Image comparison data

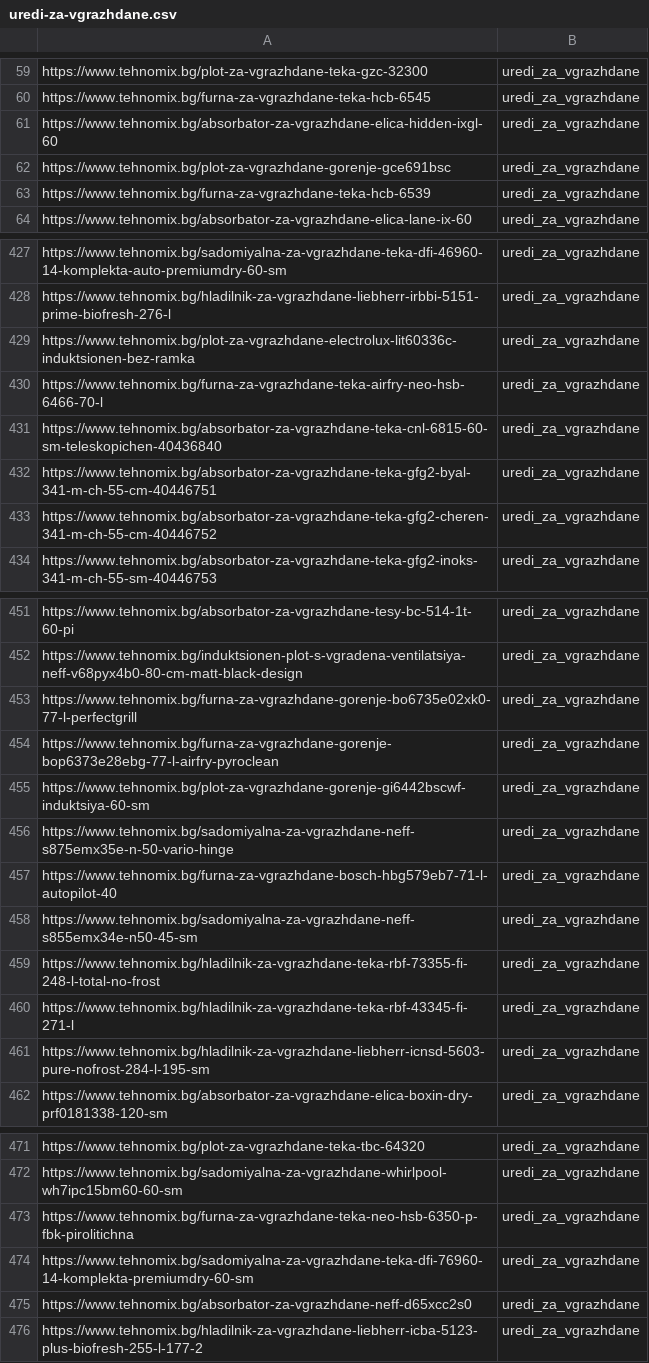
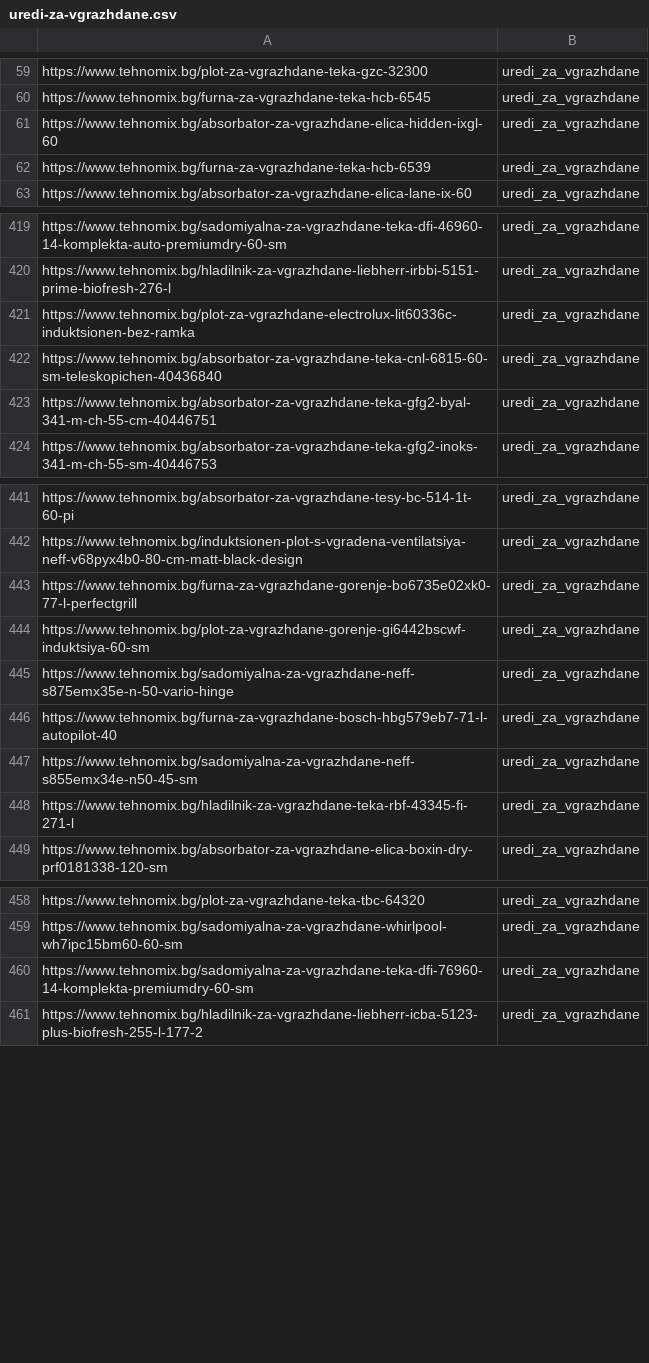
Before and after one commit to martingalabov-jpg/tehnomix-google-ads-feed, a CSV file: pmax-pages/uredi-za-vgrazhdane.csv, drawn as a sheet; only a part is shown, gaps mark what is left out; the diff covers the shown part only; the diff names each change by its address in the sheet, - before the commit and + after, or states it on an @@ line.

```diff
--- a/pmax-pages/uredi-za-vgrazhdane.csv
+++ b/pmax-pages/uredi-za-vgrazhdane.csv
-row 62: https://www.tehnomix.bg/plot-za-vgrazhdane-gorenje-gce691bsc | uredi_za_vgrazhdane
-row 430: https://www.tehnomix.bg/furna-za-vgrazhdane-teka-airfry-neo-hsb-6466-70-l | uredi_za_vgrazhdane
-row 433: https://www.tehnomix.bg/absorbator-za-vgrazhdane-teka-gfg2-cheren-341-m-ch-55-cm-40446752 | uredi_za_vgrazhdane
-row 454: https://www.tehnomix.bg/furna-za-vgrazhdane-gorenje-bop6373e28ebg-77-l-airfry-pyroclean | uredi_za_vgrazhdane
-row 459: https://www.tehnomix.bg/hladilnik-za-vgrazhdane-teka-rbf-73355-fi-248-l-total-no-frost | uredi_za_vgrazhdane
-row 461: https://www.tehnomix.bg/hladilnik-za-vgrazhdane-liebherr-icnsd-5603-pure-nofrost-284-l-195-sm | uredi_za_vgrazhdane
-row 473: https://www.tehnomix.bg/furna-za-vgrazhdane-teka-neo-hsb-6350-p-fbk-pirolitichna | uredi_za_vgrazhdane
-row 475: https://www.tehnomix.bg/absorbator-za-vgrazhdane-neff-d65xcc2s0 | uredi_za_vgrazhdane
```
Also changed, not shown: 7 removed rows elsewhere in this file, pmax/hladilnici.csv, pmax/kafemashini.csv, 19 other files.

INSTRUCTIONS FOR THE TASK
Would you return all the data exactly as given, minus the pictures?

SOLUTION
Before and after one commit to martingalabov-jpg/tehnomix-google-ads-feed, a CSV file: pmax-pages/uredi-za-vgrazhdane.csv, drawn as a sheet; only a part is shown, gaps mark what is left out; the diff covers the shown part only; the diff names each change by its address in the sheet, - before the commit and + after, or states it on an @@ line.

```diff
--- a/pmax-pages/uredi-za-vgrazhdane.csv
+++ b/pmax-pages/uredi-za-vgrazhdane.csv
-row 62: https://www.tehnomix.bg/plot-za-vgrazhdane-gorenje-gce691bsc | uredi_za_vgrazhdane
-row 430: https://www.tehnomix.bg/furna-za-vgrazhdane-teka-airfry-neo-hsb-6466-70-l | uredi_za_vgrazhdane
-row 433: https://www.tehnomix.bg/absorbator-za-vgrazhdane-teka-gfg2-cheren-341-m-ch-55-cm-40446752 | uredi_za_vgrazhdane
-row 454: https://www.tehnomix.bg/furna-za-vgrazhdane-gorenje-bop6373e28ebg-77-l-airfry-pyroclean | uredi_za_vgrazhdane
-row 459: https://www.tehnomix.bg/hladilnik-za-vgrazhdane-teka-rbf-73355-fi-248-l-total-no-frost | uredi_za_vgrazhdane
-row 461: https://www.tehnomix.bg/hladilnik-za-vgrazhdane-liebherr-icnsd-5603-pure-nofrost-284-l-195-sm | uredi_za_vgrazhdane
-row 473: https://www.tehnomix.bg/furna-za-vgrazhdane-teka-neo-hsb-6350-p-fbk-pirolitichna | uredi_za_vgrazhdane
-row 475: https://www.tehnomix.bg/absorbator-za-vgrazhdane-neff-d65xcc2s0 | uredi_za_vgrazhdane
```
Also changed, not shown: 7 removed rows elsewhere in this file, pmax/hladilnici.csv, pmax/kafemashini.csv, 19 other files.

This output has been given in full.